__SUPPLIED DATA__.

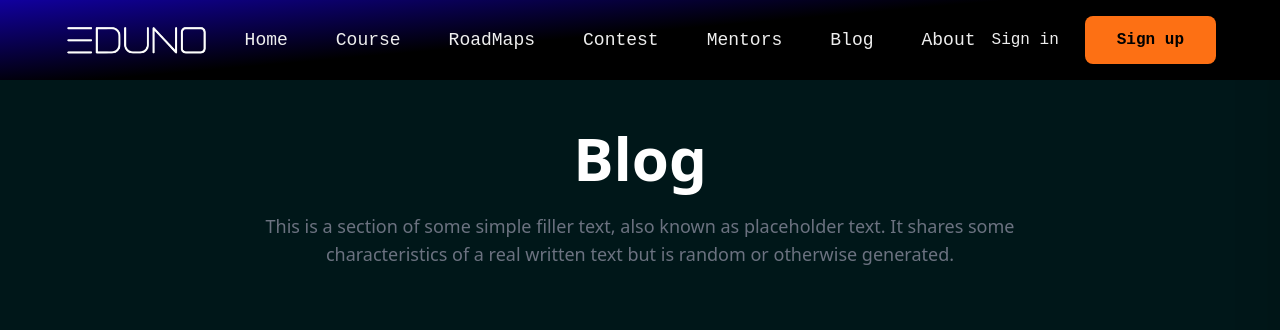
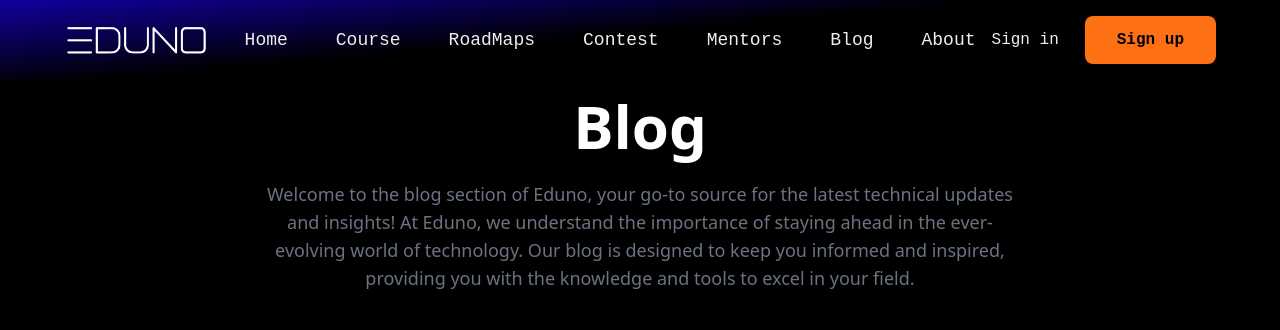
Before and after one commit to officialeduno/Eduno, a Next.js app: page /blogs/blog in a window 1280 px wide. Shown: the top 330 px of the page. Built offline with nearby package versions, Linux system fonts and the light colour scheme; grey boxes are pictures that could not be loaded.

Commit message:
Blog section modified

```diff
--- a/components/navbar.js
+++ b/components/navbar.js
@@ -54,7 +54,7 @@ const Navbar = (props) => {
                             <Link href={'https://roadmap.sh/'} target='_blank' className="inline-flex items-center navbar-menu-text-color gap-1 text-lg text-font navbar-menu-hover-text-color">RoadMaps</Link>
                             <Link href={'/contests/allcontest'} className="text-lg text-font navbar-menu-text-color transition duration-100 navbar-menu-hover-text-color">Contest</Link>
                             <Link href={'/blogs/blog'} className="text-lg text-font navbar-menu-text-color transition duration-100 navbar-menu-hover-text-color">Mentors</Link>
-                            <a href="#" className="text-lg text-font navbar-menu-text-color transition duration-100 navbar-menu-hover-text-color">Blog</a>
+                            <Link href={'/blogs/blog'} className="text-lg text-font navbar-menu-text-color transition duration-100 navbar-menu-hover-text-color">Blog</Link>
                             <a href="#" className="text-lg text-font navbar-menu-text-color transition duration-100 navbar-menu-hover-text-color">About</a>
                         </nav>
 
@@ -106,7 +106,7 @@ const Navbar = (props) => {
                     <Link href={"https://roadmap.sh/"} target='_blank' onClick={handleMenu} className="py-3 inline-flex items-center text-white gap-1 text-lg text-font navbar-menu-hover-text-color">RoadMaps</Link>
                     <Link href={'/contests/allcontest'} onClick={handleMenu} className="py-3 text-lg text-font text-white transition duration-100 navbar-menu-hover-text-color">Contest</Link>
                     <Link href={'/blogs/blog'} onClick={handleMenu} className="py-3 text-lg text-font text-white transition duration-100 navbar-menu-hover-text-color">Mentors</Link>
-                    <a href="#" onClick={handleMenu} className="py-3 text-lg text-font text-white transition duration-100 navbar-menu-hover-text-color">Blog</a>
+                    <Link href={'/blogs/blog'} onClick={handleMenu} className="py-3 text-lg text-font text-white transition duration-100 navbar-menu-hover-text-color">Blog</Link>
                     <a href="#" onClick={handleMenu} className="py-3 text-lg text-font text-white transition duration-100 navbar-menu-hover-text-color">About</a>
 
 
--- a/pages/blogs/blog.js
+++ b/pages/blogs/blog.js
@@ -13,12 +13,12 @@ const Blog = () => {
 
         <div>
 
-            <div className="bg-[#001719] py-6 sm:py-8 lg:py-12">
+            <div className="bg-black py-4 sm:py-6 lg:py-4">
                 <div className="mx-auto max-w-screen-xl px-4 md:px-8">
                     <div className="mb-10 md:mb-16">
                         <h2 className="mb-4 text-center text-4xl font-bold text-white md:mb-6 lg:text-6xl">Blog</h2>
 
-                        <p className="mx-auto max-w-screen-md text-center text-gray-500 md:text-lg">This is a section of some simple filler text, also known as placeholder text. It shares some characteristics of a real written text but is random or otherwise generated.</p>
+                        <p className="mx-auto max-w-screen-md text-center text-gray-500 md:text-lg">Welcome to the blog section of Eduno, your go-to source for the latest technical updates and insights! At Eduno, we understand the importance of staying ahead in the ever-evolving world of technology. Our blog is designed to keep you informed and inspired, providing you with the knowledge and tools to excel in your field.</p>
                     </div>
 
                     <div className="grid gap-4 sm:grid-cols-2 md:gap-6 lg:grid-cols-2 xl:grid-cols-2 xl:gap-8">
```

__TO DO__.
Find the string "center" in the material above, and report every line where it occurs.

__SOLUTION__.
                             <Link href={'https://roadmap.sh/'} target='_blank' className="inline-flex items-center navbar-menu-text-color gap-1 text-lg text-font navbar-menu-hover-text-color">RoadMaps</Link>
                     <Link href={"https://roadmap.sh/"} target='_blank' onClick={handleMenu} className="py-3 inline-flex items-center text-white gap-1 text-lg text-font navbar-menu-hover-text-color">RoadMaps</Link>
                         <h2 className="mb-4 text-center text-4xl font-bold text-white md:mb-6 lg:text-6xl">Blog</h2>
-                        <p className="mx-auto max-w-screen-md text-center text-gray-500 md:text-lg">This is a section of some simple filler text, also known as placeholder text. It shares some characteristics of a real written text but is random or otherwise generated.</p>
+                        <p className="mx-auto max-w-screen-md text-center text-gray-500 md:text-lg">Welcome to the blog section of Eduno, your go-to source for the latest technical updates and insights! At Eduno, we understand the importance of staying ahead in the ever-evolving world of technology. Our blog is designed to keep you informed and inspired, providing you with the knowledge and tools to excel in your field.</p>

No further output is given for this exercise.